I just sent this to Senator Wyden for his consideration:
After several thousand pages worth of reading concerning the Second Amendment, I've come to the conclusion that there is a way past the reactionary NRA faction's obstinacy about what Congress can do concerning gun control. As the Amendment stands, the NRA and Gun Owners of America's most strident interpretation is correct -- but the Amendment does not stand alone. I was reminded of this in principle when perusing the remarks of Justice Souter in his commencement address at Harvard, specifically that no piece of the Constitution may be taken in isolation.
Here is where the key lies:
"The Congress shall have power... To provide for organizing, arming, and disciplining, the militia,...."
--Art I Sec 8.

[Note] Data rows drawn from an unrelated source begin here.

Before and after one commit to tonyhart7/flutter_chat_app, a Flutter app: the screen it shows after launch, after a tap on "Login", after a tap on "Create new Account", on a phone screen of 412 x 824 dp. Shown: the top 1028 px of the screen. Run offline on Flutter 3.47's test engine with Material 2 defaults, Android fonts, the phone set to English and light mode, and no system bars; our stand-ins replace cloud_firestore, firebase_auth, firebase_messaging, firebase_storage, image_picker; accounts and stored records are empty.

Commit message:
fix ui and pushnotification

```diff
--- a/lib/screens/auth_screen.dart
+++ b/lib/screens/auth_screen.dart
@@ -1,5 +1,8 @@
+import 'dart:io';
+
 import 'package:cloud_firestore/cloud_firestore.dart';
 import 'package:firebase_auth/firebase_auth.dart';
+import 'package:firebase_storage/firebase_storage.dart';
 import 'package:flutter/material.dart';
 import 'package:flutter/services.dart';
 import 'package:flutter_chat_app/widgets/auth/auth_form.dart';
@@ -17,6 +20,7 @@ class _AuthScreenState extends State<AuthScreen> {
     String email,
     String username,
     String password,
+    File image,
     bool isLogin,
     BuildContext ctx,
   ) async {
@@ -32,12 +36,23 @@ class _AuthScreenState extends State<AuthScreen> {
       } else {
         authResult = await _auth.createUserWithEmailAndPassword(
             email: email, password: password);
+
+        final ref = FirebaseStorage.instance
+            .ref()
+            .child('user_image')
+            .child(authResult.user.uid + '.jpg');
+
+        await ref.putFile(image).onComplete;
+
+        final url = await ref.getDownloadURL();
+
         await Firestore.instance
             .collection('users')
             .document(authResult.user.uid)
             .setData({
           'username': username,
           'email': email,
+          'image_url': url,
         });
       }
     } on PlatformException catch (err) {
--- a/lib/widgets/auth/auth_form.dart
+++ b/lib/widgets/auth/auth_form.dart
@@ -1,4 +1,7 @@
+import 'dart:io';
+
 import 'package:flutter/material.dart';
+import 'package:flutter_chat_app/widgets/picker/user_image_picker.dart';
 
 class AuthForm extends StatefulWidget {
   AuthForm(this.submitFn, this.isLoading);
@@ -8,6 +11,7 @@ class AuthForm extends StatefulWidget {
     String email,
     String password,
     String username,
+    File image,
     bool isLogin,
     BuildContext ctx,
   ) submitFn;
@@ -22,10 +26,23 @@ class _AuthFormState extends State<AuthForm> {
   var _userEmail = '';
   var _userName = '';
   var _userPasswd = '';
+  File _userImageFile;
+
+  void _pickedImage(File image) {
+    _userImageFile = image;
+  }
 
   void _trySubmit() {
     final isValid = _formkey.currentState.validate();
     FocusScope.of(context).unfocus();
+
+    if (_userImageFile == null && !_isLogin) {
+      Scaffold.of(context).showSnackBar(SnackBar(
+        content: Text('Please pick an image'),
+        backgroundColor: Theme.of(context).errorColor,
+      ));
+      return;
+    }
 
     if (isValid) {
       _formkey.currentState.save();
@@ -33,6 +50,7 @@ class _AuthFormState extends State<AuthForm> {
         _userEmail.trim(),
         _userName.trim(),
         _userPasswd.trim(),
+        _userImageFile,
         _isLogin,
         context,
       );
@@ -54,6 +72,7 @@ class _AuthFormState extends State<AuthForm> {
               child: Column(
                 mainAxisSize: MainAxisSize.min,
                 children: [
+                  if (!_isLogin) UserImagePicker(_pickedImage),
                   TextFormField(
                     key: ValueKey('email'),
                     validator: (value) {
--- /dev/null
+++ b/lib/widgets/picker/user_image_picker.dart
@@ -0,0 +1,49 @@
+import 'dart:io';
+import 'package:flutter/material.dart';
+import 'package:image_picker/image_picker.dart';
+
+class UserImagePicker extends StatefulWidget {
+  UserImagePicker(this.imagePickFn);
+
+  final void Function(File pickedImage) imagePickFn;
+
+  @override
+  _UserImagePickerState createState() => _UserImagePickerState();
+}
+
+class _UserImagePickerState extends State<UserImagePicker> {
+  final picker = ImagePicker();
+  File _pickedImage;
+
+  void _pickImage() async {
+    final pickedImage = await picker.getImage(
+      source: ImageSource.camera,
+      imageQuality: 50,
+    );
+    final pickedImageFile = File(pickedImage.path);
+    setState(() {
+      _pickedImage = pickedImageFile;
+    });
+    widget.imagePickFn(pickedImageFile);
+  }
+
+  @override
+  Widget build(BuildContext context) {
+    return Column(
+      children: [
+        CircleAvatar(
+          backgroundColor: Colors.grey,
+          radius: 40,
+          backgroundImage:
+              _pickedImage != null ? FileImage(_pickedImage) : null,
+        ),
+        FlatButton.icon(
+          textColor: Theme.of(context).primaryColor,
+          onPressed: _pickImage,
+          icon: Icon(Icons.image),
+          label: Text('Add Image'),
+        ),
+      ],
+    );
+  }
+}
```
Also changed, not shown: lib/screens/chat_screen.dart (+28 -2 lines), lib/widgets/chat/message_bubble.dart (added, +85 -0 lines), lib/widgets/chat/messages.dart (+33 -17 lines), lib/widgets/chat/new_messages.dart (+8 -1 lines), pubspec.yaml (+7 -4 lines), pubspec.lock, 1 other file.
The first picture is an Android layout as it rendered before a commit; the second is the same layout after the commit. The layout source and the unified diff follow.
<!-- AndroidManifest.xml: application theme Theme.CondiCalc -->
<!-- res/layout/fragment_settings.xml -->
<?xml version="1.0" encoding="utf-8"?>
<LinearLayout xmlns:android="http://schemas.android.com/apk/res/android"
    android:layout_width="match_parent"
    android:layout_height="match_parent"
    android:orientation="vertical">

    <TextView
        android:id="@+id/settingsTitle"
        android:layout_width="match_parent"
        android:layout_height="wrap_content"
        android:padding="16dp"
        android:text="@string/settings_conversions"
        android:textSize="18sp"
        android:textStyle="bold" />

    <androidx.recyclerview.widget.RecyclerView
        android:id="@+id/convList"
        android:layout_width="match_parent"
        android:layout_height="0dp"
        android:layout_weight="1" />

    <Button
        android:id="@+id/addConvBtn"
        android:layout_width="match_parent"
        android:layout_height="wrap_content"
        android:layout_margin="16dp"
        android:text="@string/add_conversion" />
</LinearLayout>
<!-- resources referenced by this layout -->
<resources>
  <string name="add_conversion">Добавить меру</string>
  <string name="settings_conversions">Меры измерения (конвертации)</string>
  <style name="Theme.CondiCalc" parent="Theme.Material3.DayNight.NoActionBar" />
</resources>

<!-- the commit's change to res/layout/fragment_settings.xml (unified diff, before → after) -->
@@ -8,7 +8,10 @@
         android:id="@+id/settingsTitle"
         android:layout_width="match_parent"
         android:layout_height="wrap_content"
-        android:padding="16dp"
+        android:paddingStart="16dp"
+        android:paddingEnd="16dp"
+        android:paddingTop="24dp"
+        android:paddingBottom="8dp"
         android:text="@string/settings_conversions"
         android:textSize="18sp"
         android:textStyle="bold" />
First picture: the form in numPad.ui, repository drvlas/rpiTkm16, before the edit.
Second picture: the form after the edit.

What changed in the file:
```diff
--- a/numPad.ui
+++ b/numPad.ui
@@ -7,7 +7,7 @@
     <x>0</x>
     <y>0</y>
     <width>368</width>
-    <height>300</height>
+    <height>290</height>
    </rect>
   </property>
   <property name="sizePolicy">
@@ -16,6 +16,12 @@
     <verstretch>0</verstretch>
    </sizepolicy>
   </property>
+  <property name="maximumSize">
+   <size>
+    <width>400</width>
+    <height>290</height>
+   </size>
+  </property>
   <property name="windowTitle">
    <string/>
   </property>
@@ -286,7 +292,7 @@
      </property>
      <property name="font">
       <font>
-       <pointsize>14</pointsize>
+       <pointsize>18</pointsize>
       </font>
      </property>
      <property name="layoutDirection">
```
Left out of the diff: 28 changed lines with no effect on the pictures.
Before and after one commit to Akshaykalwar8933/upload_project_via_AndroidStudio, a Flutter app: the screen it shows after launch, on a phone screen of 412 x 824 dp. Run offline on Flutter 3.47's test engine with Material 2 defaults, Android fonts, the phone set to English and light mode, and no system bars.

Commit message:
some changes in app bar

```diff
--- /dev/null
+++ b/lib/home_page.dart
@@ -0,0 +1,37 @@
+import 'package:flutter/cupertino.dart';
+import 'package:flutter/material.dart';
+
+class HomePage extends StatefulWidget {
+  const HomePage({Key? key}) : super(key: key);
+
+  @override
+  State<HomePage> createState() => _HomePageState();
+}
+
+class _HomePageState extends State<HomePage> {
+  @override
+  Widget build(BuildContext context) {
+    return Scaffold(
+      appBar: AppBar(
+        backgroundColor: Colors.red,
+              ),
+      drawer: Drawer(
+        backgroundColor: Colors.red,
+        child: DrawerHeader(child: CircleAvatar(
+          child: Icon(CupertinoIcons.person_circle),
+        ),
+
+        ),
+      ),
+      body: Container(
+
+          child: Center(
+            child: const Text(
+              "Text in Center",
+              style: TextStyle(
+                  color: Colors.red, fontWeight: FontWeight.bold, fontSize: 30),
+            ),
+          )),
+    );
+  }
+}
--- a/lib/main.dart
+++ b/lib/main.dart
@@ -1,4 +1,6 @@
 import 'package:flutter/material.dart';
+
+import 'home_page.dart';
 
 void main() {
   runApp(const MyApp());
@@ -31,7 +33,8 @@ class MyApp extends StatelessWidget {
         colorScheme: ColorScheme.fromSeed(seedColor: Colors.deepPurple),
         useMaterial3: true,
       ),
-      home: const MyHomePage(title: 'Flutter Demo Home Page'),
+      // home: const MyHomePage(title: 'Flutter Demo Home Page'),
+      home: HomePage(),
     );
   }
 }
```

It seems plain to me that setting restrictions on what firearms may be carried for common use, i.e. for keeping and bearing, comes under the authority given for "organizing... and disciplining, the militia". This would cover one of the items of current immediate attention, namely the size of magazines for semiautomatic weapons. Under the militia concept in the eighteenth century, arms not considered appropriate for common use were not banned for citizens, but were required to be stored in appointed places for arms for the militia; specifically, they were stored in arsenals under the command of the militia's officers. Congress power certainly extends to defining magazines which contain more than, say, twenty rounds as not appropriate for keeping and bearing for everyday purposes -- and to require those who own such to have them stored at an appropriate facility, under lock and key, for use at that facility (or in competitions).
We have today no arsenals, for the simple reason that since the introduction of the National Guard as an organized militia, our unorganized or common militia has lost the habit of training, and communities since roughly the time of the Civil War have ceased organizing citizens' militias. But we have a somewhat comparable institution, something our forefathers didn't have, in the form of the gun club, shooting club, or shooting range, where facilities generally exist where firearms and/or accessories may be stored under lock and key for the use of their owners at those facilities.
Thus the path to follow would seem to be thus: that Congress, under its authority to organize and discipline the militia, specify that any magazines of more than twenty rounds must be stored at a gun club, shooting club, or shooting range, available to the owner as described above. Congress might also appropriate some funds for zero-interest loans to such organizations to provide storage means if such are lacking.
This would be very hard for LaPierre to fight, because it rests solidly in the militia tradition he supposedly defends.